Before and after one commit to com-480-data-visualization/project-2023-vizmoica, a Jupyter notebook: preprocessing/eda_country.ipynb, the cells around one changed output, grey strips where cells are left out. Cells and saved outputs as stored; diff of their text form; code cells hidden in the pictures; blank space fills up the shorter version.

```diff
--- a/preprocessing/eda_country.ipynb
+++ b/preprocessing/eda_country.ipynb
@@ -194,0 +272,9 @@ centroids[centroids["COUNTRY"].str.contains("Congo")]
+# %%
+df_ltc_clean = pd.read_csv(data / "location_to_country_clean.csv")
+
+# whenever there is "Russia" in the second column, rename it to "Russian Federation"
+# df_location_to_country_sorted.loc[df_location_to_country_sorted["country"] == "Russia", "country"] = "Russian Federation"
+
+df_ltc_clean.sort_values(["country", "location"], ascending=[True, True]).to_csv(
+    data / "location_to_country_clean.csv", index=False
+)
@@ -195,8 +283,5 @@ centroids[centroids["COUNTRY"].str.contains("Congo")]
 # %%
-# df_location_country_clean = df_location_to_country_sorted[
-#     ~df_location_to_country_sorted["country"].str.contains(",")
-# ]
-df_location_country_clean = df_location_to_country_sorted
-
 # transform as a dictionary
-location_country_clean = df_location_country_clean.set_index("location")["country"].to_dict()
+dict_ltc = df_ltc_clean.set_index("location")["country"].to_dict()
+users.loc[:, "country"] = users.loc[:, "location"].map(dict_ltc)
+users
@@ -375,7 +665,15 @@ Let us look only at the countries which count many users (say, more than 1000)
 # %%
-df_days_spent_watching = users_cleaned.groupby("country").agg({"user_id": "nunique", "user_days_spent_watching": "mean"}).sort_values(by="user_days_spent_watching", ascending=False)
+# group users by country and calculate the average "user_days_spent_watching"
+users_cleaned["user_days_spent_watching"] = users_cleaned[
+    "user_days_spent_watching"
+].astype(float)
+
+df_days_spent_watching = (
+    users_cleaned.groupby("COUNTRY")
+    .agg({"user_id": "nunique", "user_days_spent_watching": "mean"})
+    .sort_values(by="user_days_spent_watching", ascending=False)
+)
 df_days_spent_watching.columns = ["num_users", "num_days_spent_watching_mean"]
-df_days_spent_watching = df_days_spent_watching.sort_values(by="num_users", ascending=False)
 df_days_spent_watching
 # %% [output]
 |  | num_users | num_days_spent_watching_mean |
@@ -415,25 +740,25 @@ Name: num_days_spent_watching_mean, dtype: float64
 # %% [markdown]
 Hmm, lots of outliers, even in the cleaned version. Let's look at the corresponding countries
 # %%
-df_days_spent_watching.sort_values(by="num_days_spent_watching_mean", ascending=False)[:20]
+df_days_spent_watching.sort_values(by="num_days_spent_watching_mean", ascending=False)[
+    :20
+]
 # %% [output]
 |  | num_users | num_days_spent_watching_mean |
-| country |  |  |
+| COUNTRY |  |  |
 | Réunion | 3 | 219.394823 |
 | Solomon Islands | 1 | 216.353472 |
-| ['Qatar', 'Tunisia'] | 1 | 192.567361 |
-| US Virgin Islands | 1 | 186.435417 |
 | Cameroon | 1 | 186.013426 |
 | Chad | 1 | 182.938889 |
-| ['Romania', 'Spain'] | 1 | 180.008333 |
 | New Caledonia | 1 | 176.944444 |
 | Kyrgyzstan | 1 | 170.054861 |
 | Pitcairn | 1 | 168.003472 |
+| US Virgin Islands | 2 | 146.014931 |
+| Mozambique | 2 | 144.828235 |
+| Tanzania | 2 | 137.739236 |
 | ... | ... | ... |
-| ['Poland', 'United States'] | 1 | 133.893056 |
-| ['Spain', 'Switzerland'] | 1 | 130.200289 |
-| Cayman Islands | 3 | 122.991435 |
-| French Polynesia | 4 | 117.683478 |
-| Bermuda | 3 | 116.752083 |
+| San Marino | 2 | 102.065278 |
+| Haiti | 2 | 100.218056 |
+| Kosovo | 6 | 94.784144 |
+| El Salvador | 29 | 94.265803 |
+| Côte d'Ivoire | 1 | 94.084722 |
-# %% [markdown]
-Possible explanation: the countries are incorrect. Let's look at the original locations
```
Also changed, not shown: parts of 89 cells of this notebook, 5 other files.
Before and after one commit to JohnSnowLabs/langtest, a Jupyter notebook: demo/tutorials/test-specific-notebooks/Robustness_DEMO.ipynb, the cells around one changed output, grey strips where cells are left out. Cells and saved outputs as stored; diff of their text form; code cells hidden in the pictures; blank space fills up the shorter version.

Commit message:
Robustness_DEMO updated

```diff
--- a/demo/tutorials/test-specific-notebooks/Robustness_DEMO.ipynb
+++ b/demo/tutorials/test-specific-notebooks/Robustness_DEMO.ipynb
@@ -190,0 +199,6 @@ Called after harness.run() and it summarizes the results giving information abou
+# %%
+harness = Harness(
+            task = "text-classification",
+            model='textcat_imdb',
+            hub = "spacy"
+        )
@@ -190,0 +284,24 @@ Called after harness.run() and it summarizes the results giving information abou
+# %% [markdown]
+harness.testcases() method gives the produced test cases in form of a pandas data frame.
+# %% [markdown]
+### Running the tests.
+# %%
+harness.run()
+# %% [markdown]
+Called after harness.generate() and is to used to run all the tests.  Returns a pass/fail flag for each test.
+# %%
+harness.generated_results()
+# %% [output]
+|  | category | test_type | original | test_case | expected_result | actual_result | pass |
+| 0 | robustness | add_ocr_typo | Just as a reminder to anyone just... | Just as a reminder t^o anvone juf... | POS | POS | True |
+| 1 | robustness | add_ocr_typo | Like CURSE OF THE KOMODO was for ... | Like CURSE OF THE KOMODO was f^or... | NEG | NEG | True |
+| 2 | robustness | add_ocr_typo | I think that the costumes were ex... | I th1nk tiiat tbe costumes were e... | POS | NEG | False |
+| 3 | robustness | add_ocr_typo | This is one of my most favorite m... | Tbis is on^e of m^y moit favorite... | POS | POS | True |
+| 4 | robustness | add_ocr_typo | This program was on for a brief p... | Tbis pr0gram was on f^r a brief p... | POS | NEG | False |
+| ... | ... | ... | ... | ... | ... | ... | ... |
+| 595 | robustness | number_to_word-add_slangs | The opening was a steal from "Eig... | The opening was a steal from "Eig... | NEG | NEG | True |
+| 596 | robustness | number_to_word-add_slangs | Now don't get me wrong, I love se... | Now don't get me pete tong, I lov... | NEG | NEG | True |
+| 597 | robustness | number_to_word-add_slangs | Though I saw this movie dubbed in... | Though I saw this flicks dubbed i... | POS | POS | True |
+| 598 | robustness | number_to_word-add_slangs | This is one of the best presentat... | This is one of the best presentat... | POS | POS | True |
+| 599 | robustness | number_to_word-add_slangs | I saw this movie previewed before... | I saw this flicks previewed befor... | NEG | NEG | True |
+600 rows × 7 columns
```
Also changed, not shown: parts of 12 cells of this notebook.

# # # # # # #

# Task requirements
Once you have read the entries, repeat them all exactly.

# Task output
Before and after one commit to com-480-data-visualization/project-2023-vizmoica, a Jupyter notebook: preprocessing/eda_country.ipynb, the cells around one changed output, grey strips where cells are left out. Cells and saved outputs as stored; diff of their text form; code cells hidden in the pictures; blank space fills up the shorter version.

```diff
--- a/preprocessing/eda_country.ipynb
+++ b/preprocessing/eda_country.ipynb
@@ -194,0 +272,9 @@ centroids[centroids["COUNTRY"].str.contains("Congo")]
+# %%
+df_ltc_clean = pd.read_csv(data / "location_to_country_clean.csv")
+
+# whenever there is "Russia" in the second column, rename it to "Russian Federation"
+# df_location_to_country_sorted.loc[df_location_to_country_sorted["country"] == "Russia", "country"] = "Russian Federation"
+
+df_ltc_clean.sort_values(["country", "location"], ascending=[True, True]).to_csv(
+    data / "location_to_country_clean.csv", index=False
+)
@@ -195,8 +283,5 @@ centroids[centroids["COUNTRY"].str.contains("Congo")]
 # %%
-# df_location_country_clean = df_location_to_country_sorted[
-#     ~df_location_to_country_sorted["country"].str.contains(",")
-# ]
-df_location_country_clean = df_location_to_country_sorted
-
 # transform as a dictionary
-location_country_clean = df_location_country_clean.set_index("location")["country"].to_dict()
+dict_ltc = df_ltc_clean.set_index("location")["country"].to_dict()
+users.loc[:, "country"] = users.loc[:, "location"].map(dict_ltc)
+users
@@ -375,7 +665,15 @@ Let us look only at the countries which count many users (say, more than 1000)
 # %%
-df_days_spent_watching = users_cleaned.groupby("country").agg({"user_id": "nunique", "user_days_spent_watching": "mean"}).sort_values(by="user_days_spent_watching", ascending=False)
+# group users by country and calculate the average "user_days_spent_watching"
+users_cleaned["user_days_spent_watching"] = users_cleaned[
+    "user_days_spent_watching"
+].astype(float)
+
+df_days_spent_watching = (
+    users_cleaned.groupby("COUNTRY")
+    .agg({"user_id": "nunique", "user_days_spent_watching": "mean"})
+    .sort_values(by="user_days_spent_watching", ascending=False)
+)
 df_days_spent_watching.columns = ["num_users", "num_days_spent_watching_mean"]
-df_days_spent_watching = df_days_spent_watching.sort_values(by="num_users", ascending=False)
 df_days_spent_watching
 # %% [output]
 |  | num_users | num_days_spent_watching_mean |
@@ -415,25 +740,25 @@ Name: num_days_spent_watching_mean, dtype: float64
 # %% [markdown]
 Hmm, lots of outliers, even in the cleaned version. Let's look at the corresponding countries
 # %%
-df_days_spent_watching.sort_values(by="num_days_spent_watching_mean", ascending=False)[:20]
+df_days_spent_watching.sort_values(by="num_days_spent_watching_mean", ascending=False)[
+    :20
+]
 # %% [output]
 |  | num_users | num_days_spent_watching_mean |
-| country |  |  |
+| COUNTRY |  |  |
 | Réunion | 3 | 219.394823 |
 | Solomon Islands | 1 | 216.353472 |
-| ['Qatar', 'Tunisia'] | 1 | 192.567361 |
-| US Virgin Islands | 1 | 186.435417 |
 | Cameroon | 1 | 186.013426 |
 | Chad | 1 | 182.938889 |
-| ['Romania', 'Spain'] | 1 | 180.008333 |
 | New Caledonia | 1 | 176.944444 |
 | Kyrgyzstan | 1 | 170.054861 |
 | Pitcairn | 1 | 168.003472 |
+| US Virgin Islands | 2 | 146.014931 |
+| Mozambique | 2 | 144.828235 |
+| Tanzania | 2 | 137.739236 |
 | ... | ... | ... |
-| ['Poland', 'United States'] | 1 | 133.893056 |
-| ['Spain', 'Switzerland'] | 1 | 130.200289 |
-| Cayman Islands | 3 | 122.991435 |
-| French Polynesia | 4 | 117.683478 |
-| Bermuda | 3 | 116.752083 |
+| San Marino | 2 | 102.065278 |
+| Haiti | 2 | 100.218056 |
+| Kosovo | 6 | 94.784144 |
+| El Salvador | 29 | 94.265803 |
+| Côte d'Ivoire | 1 | 94.084722 |
-# %% [markdown]
-Possible explanation: the countries are incorrect. Let's look at the original locations
```
Also changed, not shown: parts of 89 cells of this notebook, 5 other files.
Before and after one commit to JohnSnowLabs/langtest, a Jupyter notebook: demo/tutorials/test-specific-notebooks/Robustness_DEMO.ipynb, the cells around one changed output, grey strips where cells are left out. Cells and saved outputs as stored; diff of their text form; code cells hidden in the pictures; blank space fills up the shorter version.

Commit message:
Robustness_DEMO updated

```diff
--- a/demo/tutorials/test-specific-notebooks/Robustness_DEMO.ipynb
+++ b/demo/tutorials/test-specific-notebooks/Robustness_DEMO.ipynb
@@ -190,0 +199,6 @@ Called after harness.run() and it summarizes the results giving information abou
+# %%
+harness = Harness(
+            task = "text-classification",
+            model='textcat_imdb',
+            hub = "spacy"
+        )
@@ -190,0 +284,24 @@ Called after harness.run() and it summarizes the results giving information abou
+# %% [markdown]
+harness.testcases() method gives the produced test cases in form of a pandas data frame.
+# %% [markdown]
+### Running the tests.
+# %%
+harness.run()
+# %% [markdown]
+Called after harness.generate() and is to used to run all the tests.  Returns a pass/fail flag for each test.
+# %%
+harness.generated_results()
+# %% [output]
+|  | category | test_type | original | test_case | expected_result | actual_result | pass |
+| 0 | robustness | add_ocr_typo | Just as a reminder to anyone just... | Just as a reminder t^o anvone juf... | POS | POS | True |
+| 1 | robustness | add_ocr_typo | Like CURSE OF THE KOMODO was for ... | Like CURSE OF THE KOMODO was f^or... | NEG | NEG | True |
+| 2 | robustness | add_ocr_typo | I think that the costumes were ex... | I th1nk tiiat tbe costumes were e... | POS | NEG | False |
+| 3 | robustness | add_ocr_typo | This is one of my most favorite m... | Tbis is on^e of m^y moit favorite... | POS | POS | True |
+| 4 | robustness | add_ocr_typo | This program was on for a brief p... | Tbis pr0gram was on f^r a brief p... | POS | NEG | False |
+| ... | ... | ... | ... | ... | ... | ... | ... |
+| 595 | robustness | number_to_word-add_slangs | The opening was a steal from "Eig... | The opening was a steal from "Eig... | NEG | NEG | True |
+| 596 | robustness | number_to_word-add_slangs | Now don't get me wrong, I love se... | Now don't get me pete tong, I lov... | NEG | NEG | True |
+| 597 | robustness | number_to_word-add_slangs | Though I saw this movie dubbed in... | Though I saw this flicks dubbed i... | POS | POS | True |
+| 598 | robustness | number_to_word-add_slangs | This is one of the best presentat... | This is one of the best presentat... | POS | POS | True |
+| 599 | robustness | number_to_word-add_slangs | I saw this movie previewed before... | I saw this flicks previewed befor... | NEG | NEG | True |
+600 rows × 7 columns
```
Also changed, not shown: parts of 12 cells of this notebook.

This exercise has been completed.